BRO is pleased to announce that were offering our FREE fly fishing classes again for 2012. With all the news that folks are spending less and less time outside, we feel this is a great way to generate renewed interest in the sport of fly fishing. Whether you’ve never cast a fly rod or maybe ventured out a couple of times in the past few years, the Orvis Fly Fishing classes are geared toward every skill level and it’s a great way to spend a Saturday afternoon – better than the mall right? Right?

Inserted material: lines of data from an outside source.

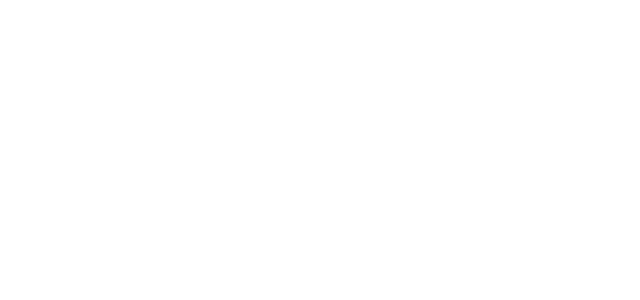
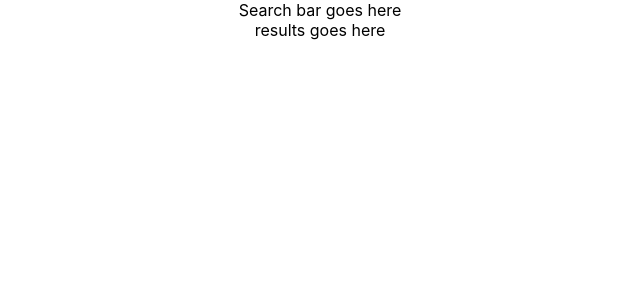
Before and after one commit to AnastasiaAdamoudi/WeatherApp, a React (Create React App) app in the folder weather-app/: page / in a window 1280 px wide. Shown: the top 300 px of the page, without its empty margins (320-960 px from the left). Built offline with nearby package versions, Linux system fonts and the light colour scheme; no server answers.

Commit message:
test for london weather

```diff
--- a/weather-app/src/App.tsx
+++ b/weather-app/src/App.tsx
@@ -8,7 +8,8 @@ function App() {
   return (
     <div className="App">
 
-
+      <SearchBar />
+      <Results />
 
 
     </div>
--- a/weather-app/src/components/Results/index.tsx
+++ b/weather-app/src/components/Results/index.tsx
@@ -1,6 +1,18 @@
 
 export default function Results() {
+    //get data for london from api.openweathermap.org
+    async function getLondonWeather() {
+        const response = await fetch('https://api.openweathermap.org/data/2.5/weather?q=london&appid=68102d64e560bd2680f7ef8afcd13886')
+        const data = await response.json()
+        console.log(data)
+
+        //get date from data
+        const date = new Date(data.dt * 1000)
+        console.log("date", date)
+    }
+    getLondonWeather()
+
     return (
-        <div className="Results"></div>
+        <div className="Results">results goes here</div>
     )
 }
--- a/weather-app/src/components/SearchBar/index.tsx
+++ b/weather-app/src/components/SearchBar/index.tsx
@@ -1,6 +1,6 @@
 
 export default function SearchBar() {
     return (
-        <div className="SearchBar"></div>
+        <div className="SearchBar">Search bar goes here</div>
     )
 }
```
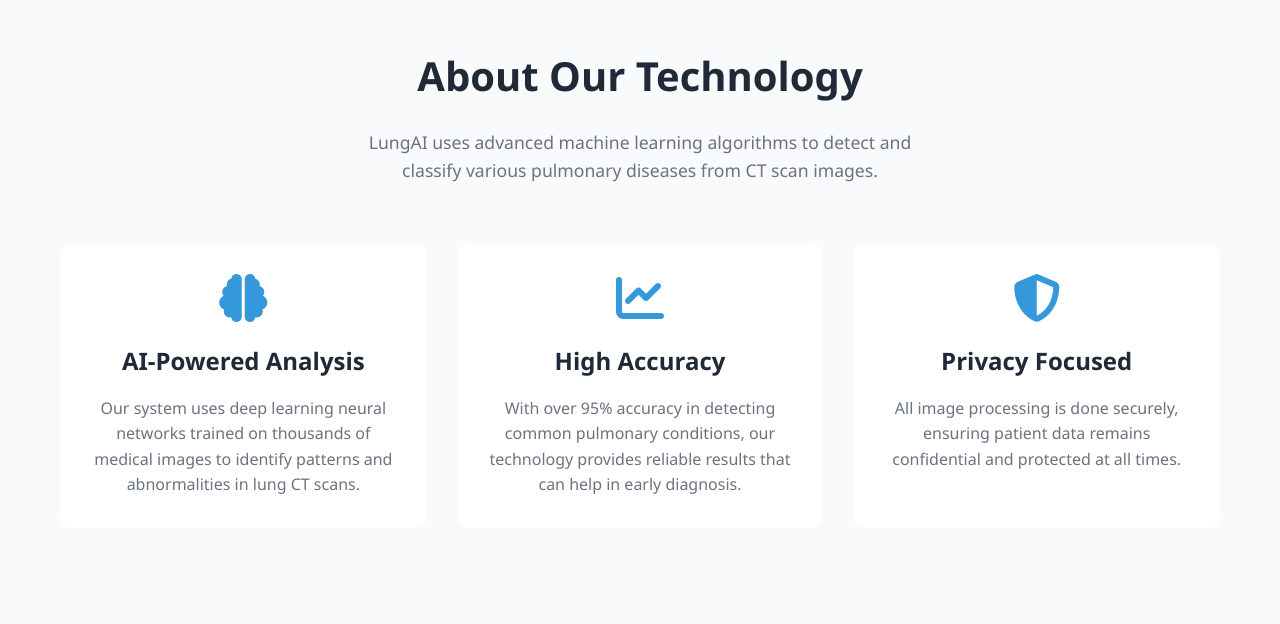
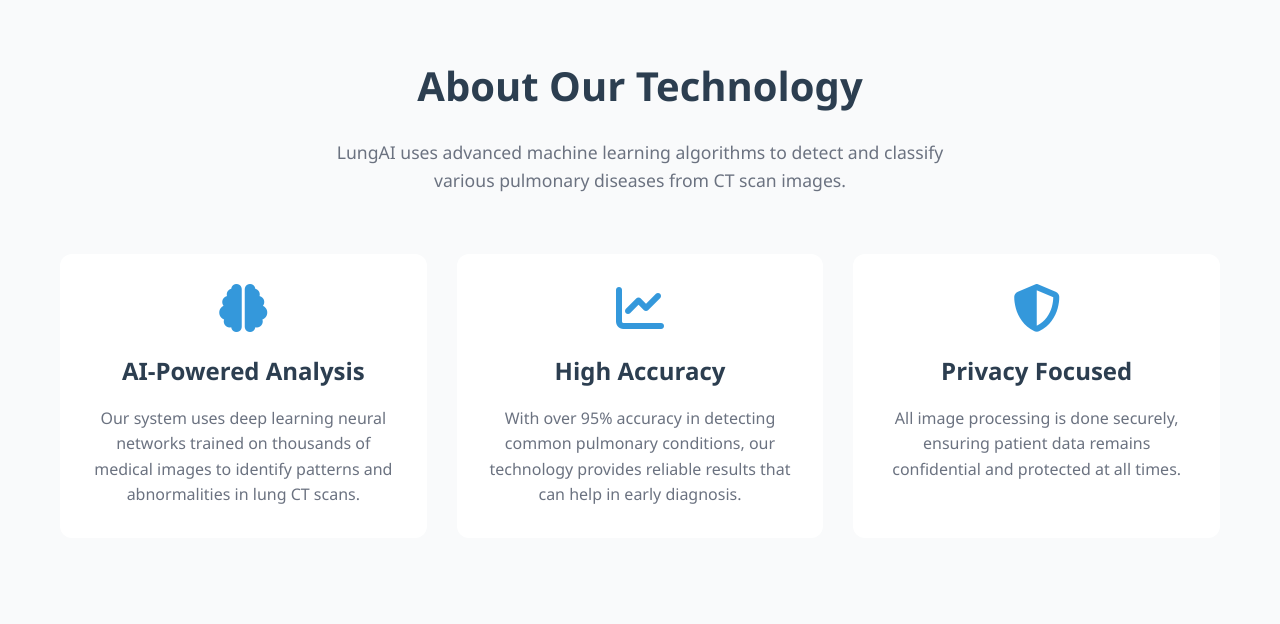
Before and after one commit to VISHAL-MALGE/Lung-Disease-Web-App, a plain HTML site: page index.html in a window 1280 px wide. Shown: the part 856-1480 px from the top of the page. Drawn offline with Linux system fonts and the light colour scheme.

Commit message:
code changes

```diff
--- a/index.html
+++ b/index.html
@@ -3,7 +3,7 @@
 <head>
     <meta charset="UTF-8">
     <meta name="viewport" content="width=device-width, initial-scale=1.0">
-    <title>LungAI - Pulmonary Disease Detection</title>
+    <title>Lung Disease Prediction System</title>
     <link rel="stylesheet" href="https://cdnjs.cloudflare.com/ajax/libs/font-awesome/6.4.0/css/all.min.css">
     <style>
         :root {
@@ -12,7 +12,7 @@
             --secondary: #10B981;      /* Teal/green - complementary to blue, medical feel */
             --background: #F9FAFB;     /* Very light gray/off-white background */
             --card-bg: #FFFFFF;        /* White for cards and elements */
-            --text: #1F2937;           /* Dark gray for main text - not pure black for less strain */
+            --text: #2c3e50;           /* Dark gray for main text - not pure black for less strain */
             --text-secondary: #6B7280; /* Medium gray for secondary text */
             --transition: all 0.3s ease;
         }
@@ -223,7 +223,7 @@
 
         /* Section styles */
         .section {
-            padding: 100px 0;
+            padding: 110px 0;
         }
 
         .section-title {
@@ -235,7 +235,7 @@
         .section-subtitle {
             font-size: 1.1rem;
             color: var(--text-secondary);
-            max-width: 600px;
+            max-width: 620px;
             margin: 0 auto 60px;
             text-align: center;
         }
@@ -774,7 +774,7 @@
             </div>
 
             <div class="footer-bottom">
-                <p>&copy; 2025 LungAI. All rights reserved.</p>
+                <p>&copy; 2025 Lung Disease Predictor. All rights reserved.</p>
             </div>
         </div>
     </footer>
```
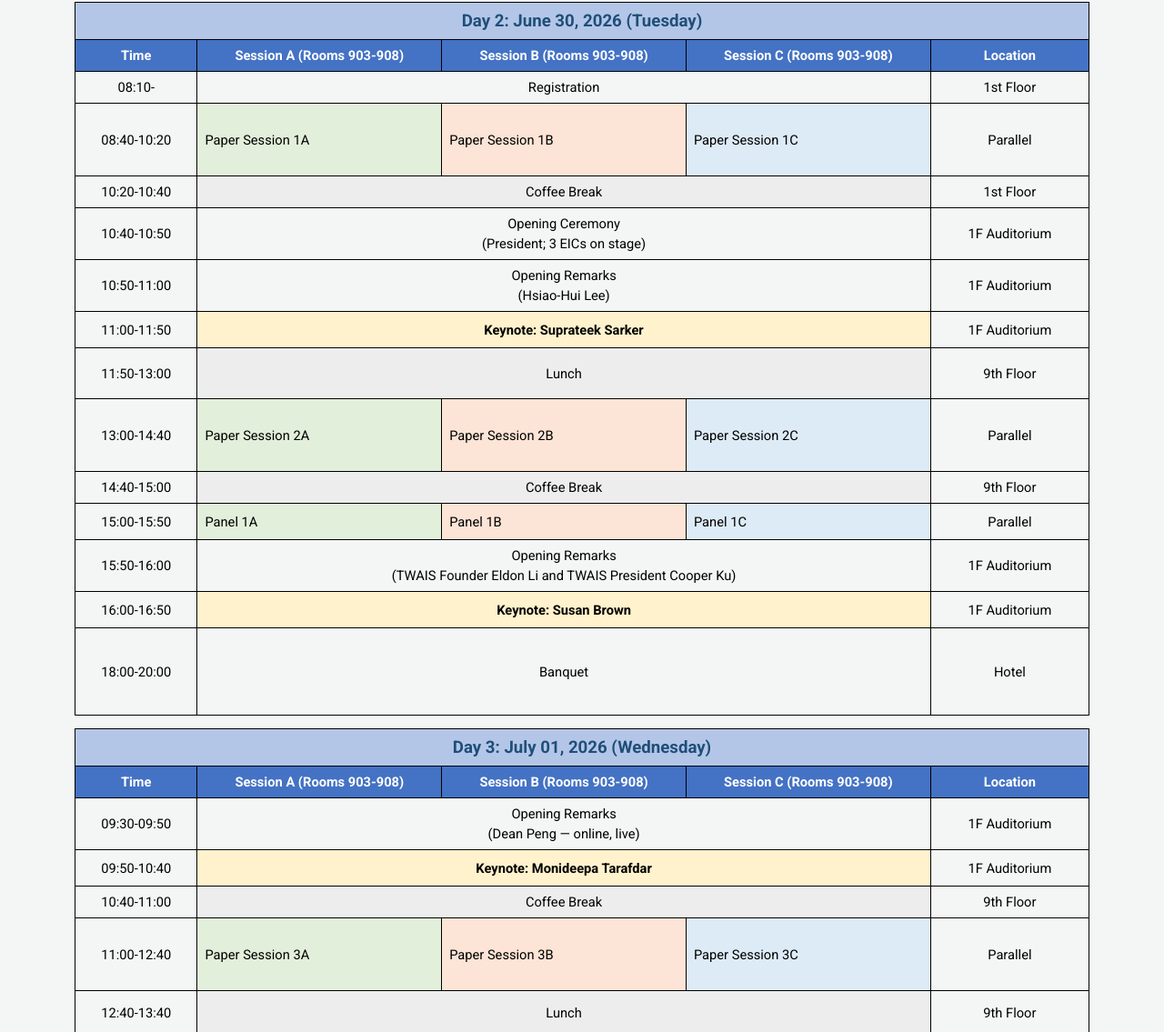
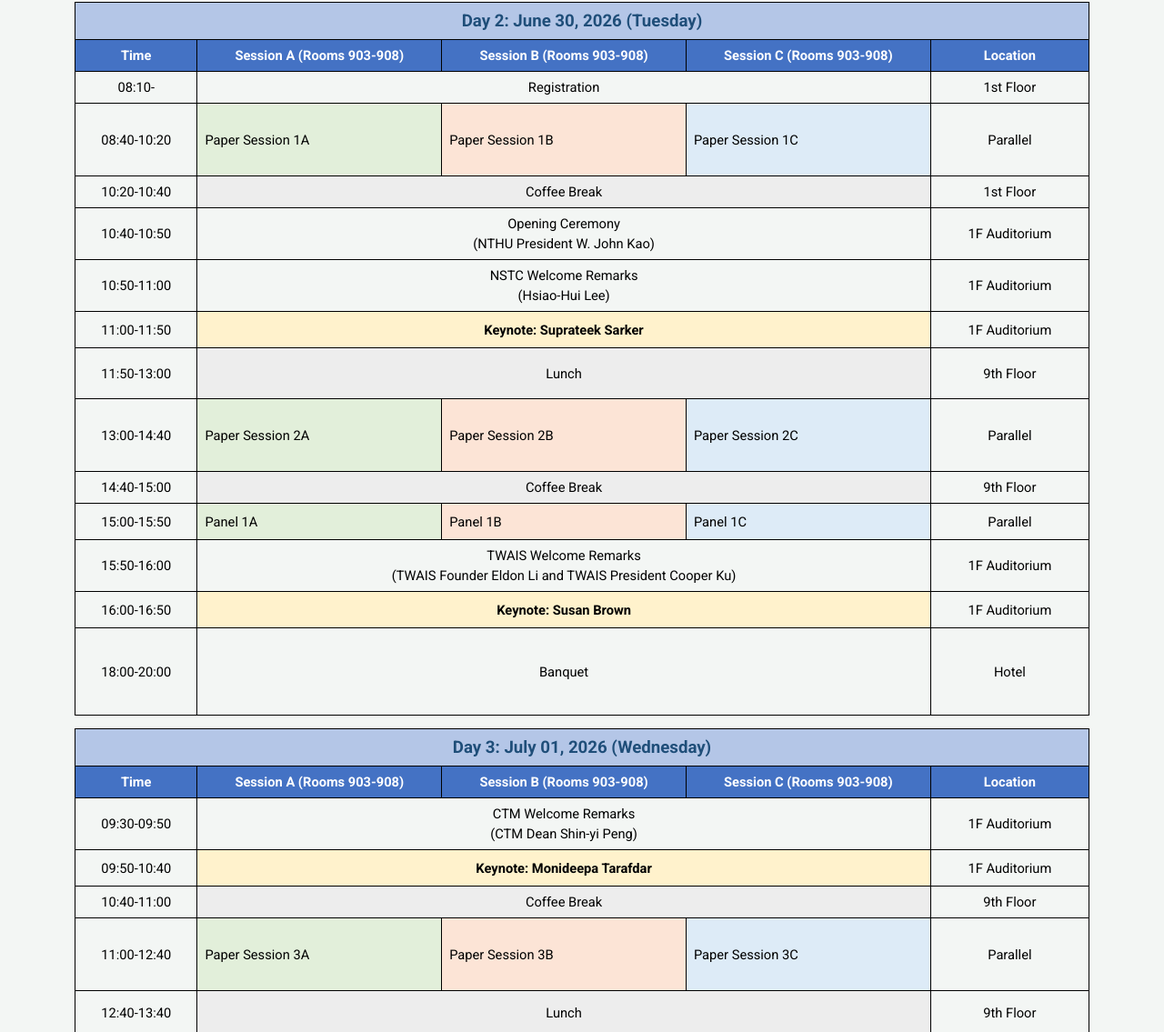
Before and after one commit to tswim2026/tswim2026.github.io, a plain HTML site: page index.html in a window 1280 px wide. Shown: the part 4258-5393 px from the top of the page at 91% size. Drawn offline with Linux system fonts and the light colour scheme.

Commit message:
update remarks

```diff
--- a/index.html
+++ b/index.html
@@ -608,14 +608,14 @@
             <tr style="height:30px;">
               <td class="time-cell">10:40-10:50</td>
               <td colspan="3" class="center multiline">Opening Ceremony
-(President; 3 EICs on stage)</td>
+(NTHU President W. John Kao)</td>
               <td class="loc-cell">1F Auditorium</td>
             </tr>
 
-            <!-- Opening Remarks -->
+            <!-- Welcome Remarks -->
             <tr style="height:30px;">
               <td class="time-cell">10:50-11:00</td>
-              <td colspan="3" class="center multiline">Opening Remarks
+              <td colspan="3" class="center multiline">NSTC Welcome Remarks
 (Hsiao-Hui Lee)</td>
               <td class="loc-cell">1F Auditorium</td>
             </tr>
@@ -662,7 +662,7 @@
             <!-- Opening Remarks -->
             <tr style="height:30px;">
               <td class="time-cell">15:50-16:00</td>
-              <td colspan="3" class="center multiline">Opening Remarks
+              <td colspan="3" class="center multiline">TWAIS Welcome Remarks
 (TWAIS Founder Eldon Li and TWAIS President Cooper Ku)</td>
               <td class="loc-cell">1F Auditorium</td>
             </tr>
@@ -699,8 +699,8 @@
             <!-- Opening Remarks -->
             <tr style="height:30px;">
               <td class="time-cell">09:30-09:50</td>
-              <td colspan="3" class="center multiline">Opening Remarks
-(Dean Peng — online, live)</td>
+              <td colspan="3" class="center multiline">CTM Welcome Remarks
+(CTM Dean Shin-yi Peng)</td>
               <td class="loc-cell">1F Auditorium</td>
             </tr>
 
```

There’s no need to bring anything but a good attitude and lots of patience…..remember – it’s fly fishing!! In the 101 class we’ll focus on rigging and casting – simple basics to get you that much closer to becoming a self sufficient and successful angler. We are hoping to start these classes in May and run them through July. We will post dates as soon as we know them. To find out more, give us a ring or better yet, stop in…….keeps us from working! See ya on the water.